While reporting from the UN, which I covered for a few years, one thing I’d hear often was the reiteration that water is a basic human right. It was only later I learned how hard advocates had to work to make sure that guaranteed access to clean water (and sanitation) became a global priority. In 2010, the UN General Assembly passed a resolution enshrining clean water and sanitation as fundamental rights. The Human Rights Council soon followed suit. Clean water is, in fact, sustainable development goal (SDG) number six, part of the very set of goals that corporations are increasingly using to benchmark their own sustainability work.

Considering water is necessary for survival, ensuring access to water should be a given, right?

Well, as with many other essential rights, there’s still a lot of work to do. In 2017, 785 million people could not access water within a 30-minute trip, according to the World Health Organization (WHO). Around two billion people had no option but to draw from contaminated water sources.

And incredibly, in lots of emerging economies, the urban poor have unreliable service from public water sources—but live next to communities with fully functioning water and sanitation infrastructures. Just a few meters away, they’re still off the grid. And private water purveyors are almost always more expensive than public solutions. (It’s worth noting that SDG six also specifies the importance of affordable water.)

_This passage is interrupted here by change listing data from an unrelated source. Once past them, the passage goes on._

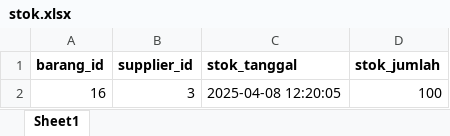
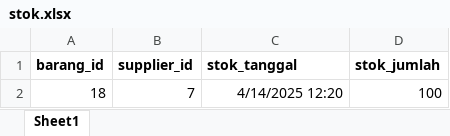
Before and after one commit to MaulanaHamzah/WebLanjut-SMT4, an Excel workbook: PWLPOS.v2/public/template_data/stok.xlsx, sheet Sheet1, drawn as a sheet; values as stored, in another font and other column widths than the file's, no borders; removed rows and columns are numbered as before the commit, all else as after; the diff names each change by its address in the sheet, - before the commit and + after, or states it on an @@ line.

```diff
--- a/PWLPOS.v2/public/template_data/stok.xlsx (sheet Sheet1)
+++ b/PWLPOS.v2/public/template_data/stok.xlsx (sheet Sheet1)
-row 2: 16 | 3 | 2025-04-08 12:20:05 | 100
+row 2: 18 | 7 | 4/14/2025 12:20 | 100
```
Also changed, not shown: PWLPOS.v2/public/template_data/barang.xlsx, PWLPOS.v2/public/template_data/supplier.xlsx, 14 other files.
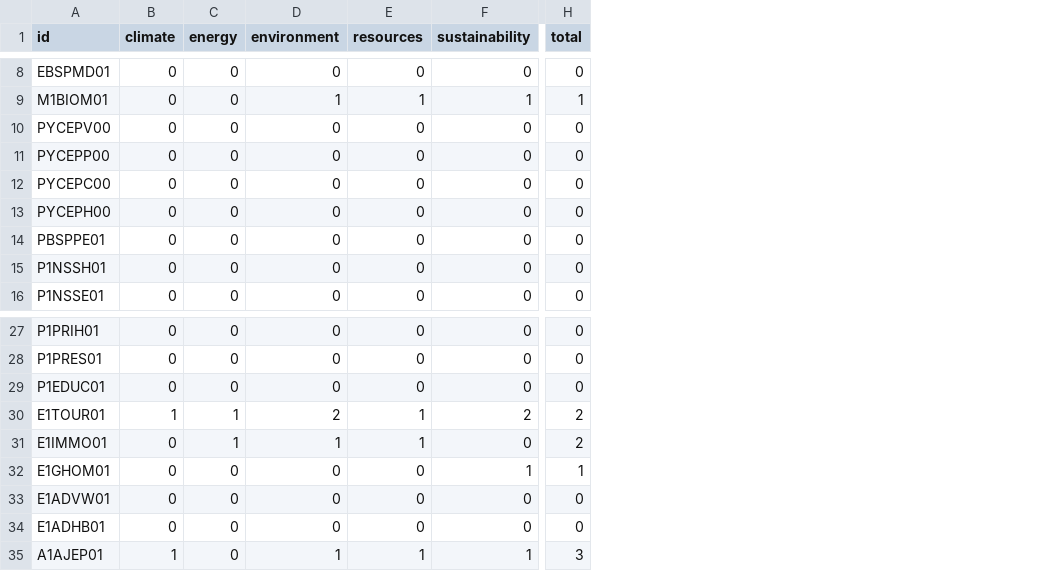
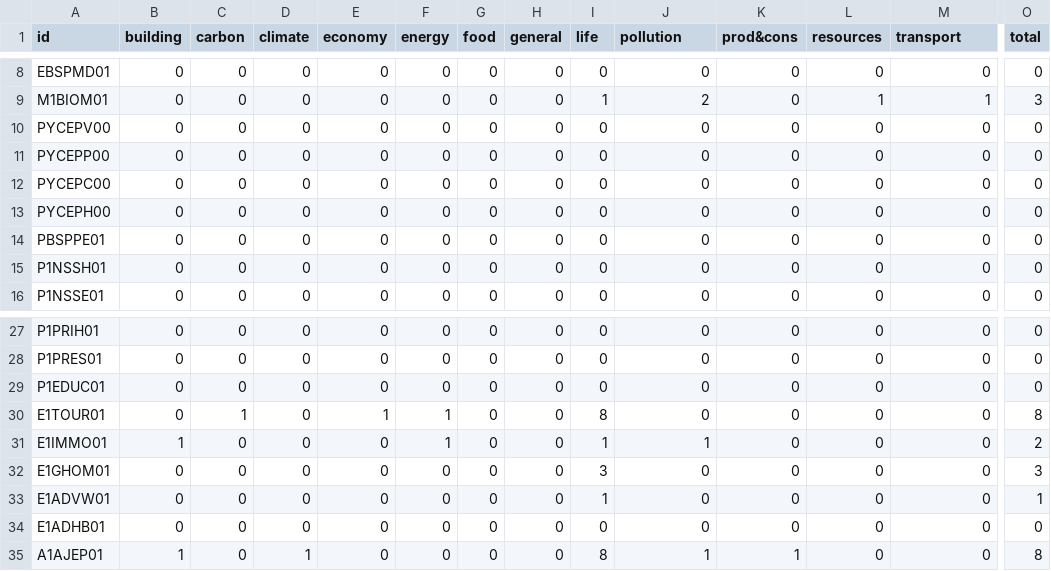
Before and after one commit to Education4Climate/Education4Climate, a CSV file: data/scoring-output/hech_programs_scoring_2022.csv, drawn as a sheet; only a part is shown, gaps mark what is left out; addresses are those after the commit; the diff covers the shown part only; the diff names each change by its address in the sheet, - before the commit and + after, or states it on an @@ line.

```diff
--- a/data/scoring-output/hech_programs_scoring_2022.csv
+++ b/data/scoring-output/hech_programs_scoring_2022.csv
+column B (building), rows 8-16: all 0; rows 27-35: 0 | 0 | 0 | 0 | 1 | 0 | 0 | 0 | 1
+column C (carbon), rows 8-16: all 0; rows 27-35: 0 | 0 | 0 | 1 | 0 | 0 | 0 | 0 | 0
+column E (economy), rows 8-16: all 0; rows 27-35: 0 | 0 | 0 | 1 | 0 | 0 | 0 | 0 | 0
+column G (food), rows 8-16: all 0; rows 27-35: all 0
+column H (general), rows 8-16: all 0; rows 27-35: all 0
+column I (life), rows 8-16: 0 | 1 | 0 | 0 | 0 | 0 | 0 | 0 | 0; rows 27-35: 0 | 0 | 0 | 8 | 1 | 3 | 1 | 0 | 8
+column K (prod&cons), rows 8-16: all 0; rows 27-35: 0 | 0 | 0 | 0 | 0 | 0 | 0 | 0 | 1
-J1: environment
+J1: pollution
-M1: sustainability
+M1: transport
-J9 (pollution): 1
+J9 (pollution): 2
-O9 (total): 1
+O9 (total): 3
-D30 (climate): 1
+D30 (climate): 0
-J30 (pollution): 2
+J30 (pollution): 0
-L30:L31 (resources): 1
+L30:L31 (resources): 0
-M30 (transport): 2
+M30 (transport): 0
-O30 (total): 2
+O30 (total): 8
-M32 (transport): 1
+M32 (transport): 0
-O32 (total): 1
+O32 (total): 3
-O33 (total): 0
+O33 (total): 1
-L35 (resources): 1
+L35 (resources): 0
-M35 (transport): 1
+M35 (transport): 0
-O35 (total): 3
+O35 (total): 8
```
Also changed, not shown: 24 edited cells elsewhere in this file, 8 other files.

All indications suggest water insecurity is going to get worse. Thanks to climate change, population growth, and a number of other factors, clean water is on track to become even more scarce: By 2025, says the UN, half of the global population will live in water-stressed areas.

As the situation grows more dire, the New York Times has a story, in the starkest terms, on how “business” interventions are making things worse, and at scale.

Countries—largely in South Asia, the Middle East, South America, and sub-Saharan Africa—have turned to privately-owned water tankers in an effort to fill the gap, instead of investing in long-term and systemic solutions.

The Times describes it as “another phase” in the long-developing move towards water privatization. It’s a must-read.

In parts of Nepal, the reliance on such tankers has opened the door for some ugly dealings, a potential harbinger of things to come elsewhere. “Greedy, uncompromising and fearful of being knocked from their perch, some tanker operators even conspire among themselves to fortify the conditions that contributed to their emergence in the first place. Locals tell tales of frequent underhand deal making, pipeline sabotage, and egregious environmental destruction,” writes the Times’s Peter Schwartzstein.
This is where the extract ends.